Tag Archives: Winnie the Pooh

Sweeter Than Hunny

Christopher Robin

by George Wolf

Pooh! Who doesn’t love him?

Winnie T. Pooh and the gang from the Hundred Acre Wood have endured for decades, and now the second Pooh film is less than twelve months brings all the furry friends to live-action life.

Last year’s Goodbye, Christopher Robin was a bittersweet and uneven origin story, focusing on the inspirations for A.A. Milne’s Pooh tales.

Christopher Robin drops both the goodbye and the bitter in becoming a grown-up fantasyland with an easily digestible, greeting card-ready sentimentality.

Mr. Robin (Ewan McGregor, charming as always) has put the Hundred Acre Wood long behind him, with a wife (Hayley Atwell), a young daughter (Bronte Carmichael – great name!) and a working-class job as an efficiency expert at a London luggage company.

He’s lost sight of the joy in life, and when a crisis at work means Christopher will miss another weekend family getaway, fate intervenes with a much-needed Pooh crew reunion.

The CGI effects that bring the animals to life are wonderful, the voice work  (including Brad Garrett, Toby Jones, Sophie Okonedo, Dr. Who‘s Peter Capaldi and voice acting veteran Jim Cummings) is spot on, the humor warm and the message fuzzy.

What’s missing is depth. There’s no real attempt to find any, and that’s a bit surprising with the filmmaking talent involved.

The director is Marc Forster, and the writing team includes Tom McCarthy and Alex Ross Perry. Between them, those three have some serious depth on their resumes, including Spotlight, Up, Listen Up Phillip, Queen of Earth, Monster’s Ball, Stranger Than Fiction, The Kite Runner and more.

The result is similar to David Lowery’s live-action take on Pete’s Dragon two years ago, where a filmmaker skilled at nuance within serious themes took on a children’s classic and struggled with when to stop simplifying.

Christopher Robin is sweeter than the “hunny” jars Pooh dives into, but nearly as empty as he leaves them. In trying to showcase the need for simple wonders, the film settles awkwardly between a child’s fable and wistful remembrances from grandparents.

There’s plenty to like, but little to love.


Behind the Bear

Goodbye Christopher Robin

by George Wolf

Even a story born to combat sadness can have a dark side, and Goodbye Christopher Robin explores one in a film that is perfectly acceptable without ever becoming truly memorable.

The story at its heart, of course, is Winnie the Pooh, the fantasy world A.A. Milne created for his young son which became a cultural touchstone that still thrives today.

Milne (Domhnall Gleeson) returned from service in WWI with recurring flashbacks and an ambition to move beyond writing light entertainment and produce a work that would persuade readers to fully appreciate the horror and folly of war.

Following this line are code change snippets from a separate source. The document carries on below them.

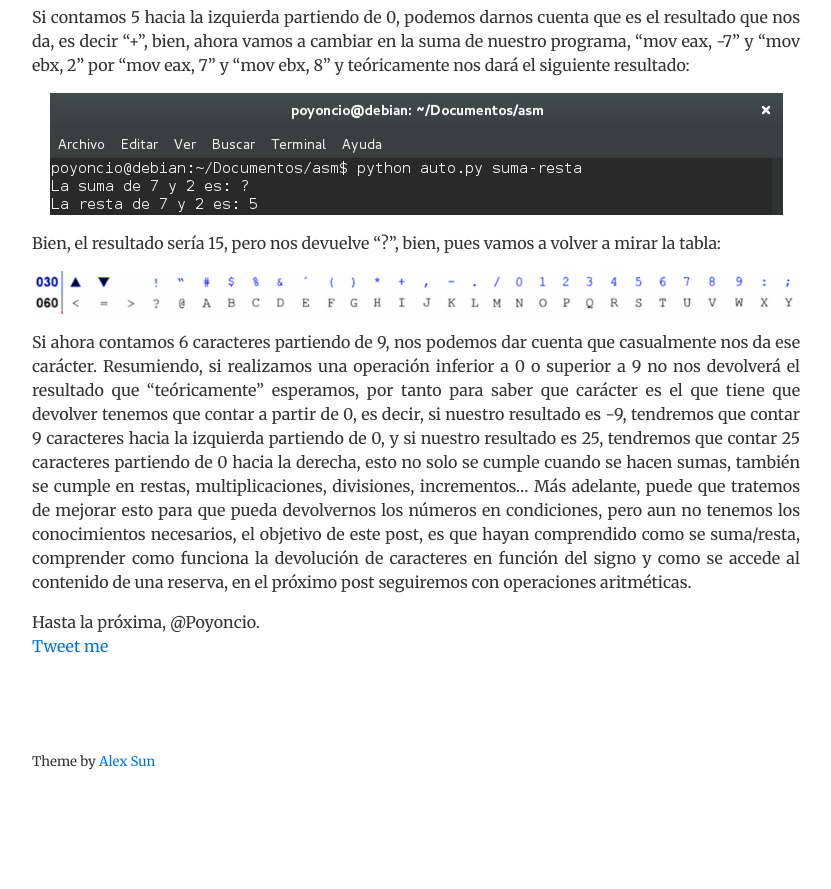
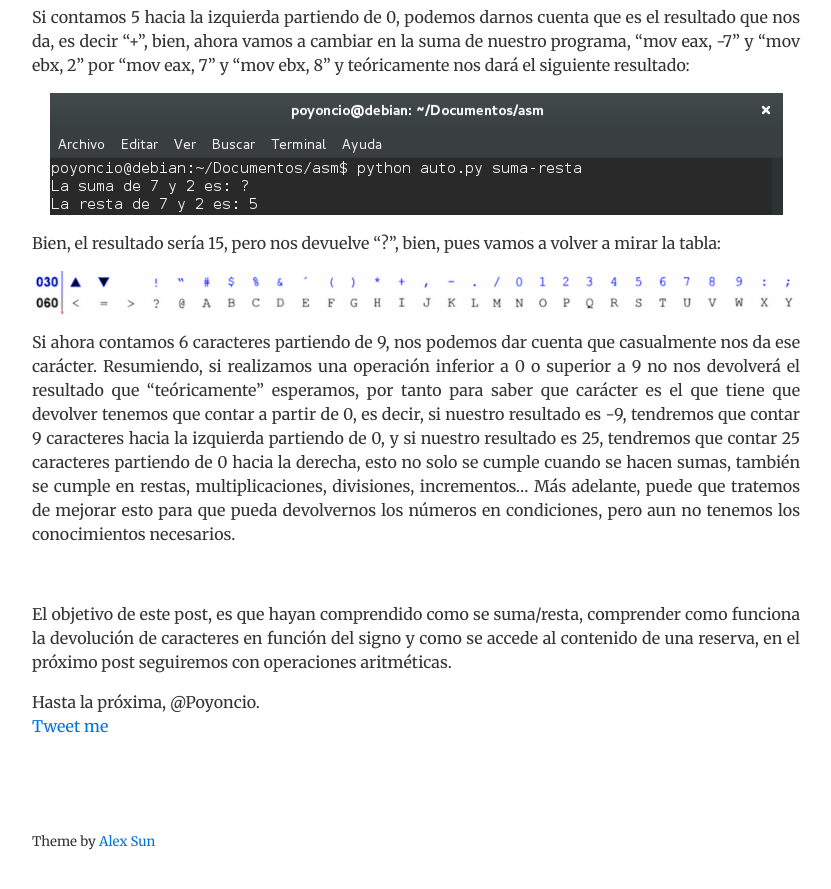
Before and after one commit to Poyoncio/poyoweb, a Jekyll site: the page built from _posts/2017-01-08-Curso-ensamblador-06-Operaciones-aritmeticas-I.md, in a window 1280 px wide and 900 px high, scrolled down 7865 px. Shown: the top 889 px of the window, without its empty margins (224-1055 px from the left). Built offline with Jekyll 4.4.1, drawn with Linux system fonts in a browser that asks for light colours; nearby versions of some CDN libraries; comment, search, counter and statistics services are not loaded; before the commit the page ends 8685 px from its top, so only the background shows below that.

Commit message:
Update 2017-01-08-Curso-ensamblador-06-Operaciones-aritmeticas-I.md

```diff
--- a/_posts/2017-01-08-Curso-ensamblador-06-Operaciones-aritmeticas-I.md
+++ b/_posts/2017-01-08-Curso-ensamblador-06-Operaciones-aritmeticas-I.md
@@ -301,4 +301,8 @@ Bien, el resultado sería 15, pero nos devuelve "?", bien, pues vamos a volver a
 
 <img src="/images/captura-ascii-15-06-captura.png" />
 
-Si ahora contamos 6 caracteres partiendo de 9, nos podemos dar cuenta que casualmente nos da ese carácter. Resumiendo, si realizamos una operación inferior a 0 o superior a 9 no nos devolverá el resultado que "teóricamente" esperamos, por tanto para saber que carácter es el que tiene que devolver tenemos que contar a partir de 0, es decir, si nuestro resultado es -9, tendremos que contar 9 caracteres hacia la izquierda partiendo de 0, y si nuestro resultado es 25, tendremos que contar 25 caracteres partiendo de 0 hacia la derecha, esto no solo se cumple cuando se hacen sumas, también se cumple en restas, multiplicaciones, divisiones, incrementos... Más adelante, puede que tratemos de mejorar esto para que pueda devolvernos los números en condiciones, pero aun no tenemos los conocimientos necesarios, el objetivo de este post, es que hayan comprendido como se suma/resta, comprender como funciona la devolución de caracteres en función del signo y como se accede al contenido de una reserva, en el próximo post seguiremos con operaciones aritméticas.
+Si ahora contamos 6 caracteres partiendo de 9, nos podemos dar cuenta que casualmente nos da ese carácter. Resumiendo, si realizamos una operación inferior a 0 o superior a 9 no nos devolverá el resultado que "teóricamente" esperamos, por tanto para saber que carácter es el que tiene que devolver tenemos que contar a partir de 0, es decir, si nuestro resultado es -9, tendremos que contar 9 caracteres hacia la izquierda partiendo de 0, y si nuestro resultado es 25, tendremos que contar 25 caracteres partiendo de 0 hacia la derecha, esto no solo se cumple cuando se hacen sumas, también se cumple en restas, multiplicaciones, divisiones, incrementos... Más adelante, puede que tratemos de mejorar esto para que pueda devolvernos los números en condiciones, pero aun no tenemos los conocimientos necesarios.
+
+<br>
+
+El objetivo de este post, es que hayan comprendido como se suma/resta, comprender como funciona la devolución de caracteres en función del signo y como se accede al contenido de una reserva, en el próximo post seguiremos con operaciones aritméticas.
```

Retreating from the bustle of London to the solitude of the English countryside with this wife Daphne (Margot Robbie) and son Christopher (Will Tilston in an incredibly cute debut), Milne finds no inspiration until the boy (known to the family as “Billy Moon”) asks his dad to write him a story.

Extravagant wealth soon follows, along with intrusive fame, bringing confusion and heartache to a little boy who doesn’t understand why he has to share his life with the world, or why a father would write about his son instead of for him. Comfort often comes not from his parents, but from the emotional closeness of his relationship with nanny Olive aka “Nou” (Kelly Macdonald).

Director Simon Curtis (Woman in Gold, My Week with Marilyn) wraps it all in a wondrous, often childlike sheen, but juggles too many contrasting themes to find a truly resonate focus. The script, from Frank Cottrell Boyce and Simon Vaughan, offers fly-by attention to war, childhood, celebrity infatuation and those stereotypically British stiff upper lips.

The entire cast is game, the execution workmanlike and the story endearing. But Goodbye Christopher Robin, much like the family it spotlights, too often settles for safety over emotional connection.